'''

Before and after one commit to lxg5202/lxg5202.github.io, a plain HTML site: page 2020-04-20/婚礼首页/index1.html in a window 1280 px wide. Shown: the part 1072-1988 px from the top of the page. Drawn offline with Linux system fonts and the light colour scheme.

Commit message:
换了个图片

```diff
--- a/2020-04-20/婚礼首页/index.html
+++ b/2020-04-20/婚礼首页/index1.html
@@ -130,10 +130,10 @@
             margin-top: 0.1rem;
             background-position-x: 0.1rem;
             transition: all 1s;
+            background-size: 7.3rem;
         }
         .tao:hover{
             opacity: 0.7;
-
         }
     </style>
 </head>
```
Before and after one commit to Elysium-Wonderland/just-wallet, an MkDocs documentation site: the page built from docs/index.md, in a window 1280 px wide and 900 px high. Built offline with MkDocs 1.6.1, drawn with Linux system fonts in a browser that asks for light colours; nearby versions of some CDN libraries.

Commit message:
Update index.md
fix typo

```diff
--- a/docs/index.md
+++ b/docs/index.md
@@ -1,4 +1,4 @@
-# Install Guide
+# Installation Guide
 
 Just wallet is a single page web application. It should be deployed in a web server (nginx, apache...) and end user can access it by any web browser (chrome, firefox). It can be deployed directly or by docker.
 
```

'''

Your assignment: Please restate every record above word for word.

Solution for this exercise:
Before and after one commit to lxg5202/lxg5202.github.io, a plain HTML site: page 2020-04-20/婚礼首页/index1.html in a window 1280 px wide. Shown: the part 1072-1988 px from the top of the page. Drawn offline with Linux system fonts and the light colour scheme.

Commit message:
换了个图片

```diff
--- a/2020-04-20/婚礼首页/index.html
+++ b/2020-04-20/婚礼首页/index1.html
@@ -130,10 +130,10 @@
             margin-top: 0.1rem;
             background-position-x: 0.1rem;
             transition: all 1s;
+            background-size: 7.3rem;
         }
         .tao:hover{
             opacity: 0.7;
-
         }
     </style>
 </head>
```
Before and after one commit to Elysium-Wonderland/just-wallet, an MkDocs documentation site: the page built from docs/index.md, in a window 1280 px wide and 900 px high. Built offline with MkDocs 1.6.1, drawn with Linux system fonts in a browser that asks for light colours; nearby versions of some CDN libraries.

Commit message:
Update index.md
fix typo

```diff
--- a/docs/index.md
+++ b/docs/index.md
@@ -1,4 +1,4 @@
-# Install Guide
+# Installation Guide
 
 Just wallet is a single page web application. It should be deployed in a web server (nginx, apache...) and end user can access it by any web browser (chrome, firefox). It can be deployed directly or by docker.
 
```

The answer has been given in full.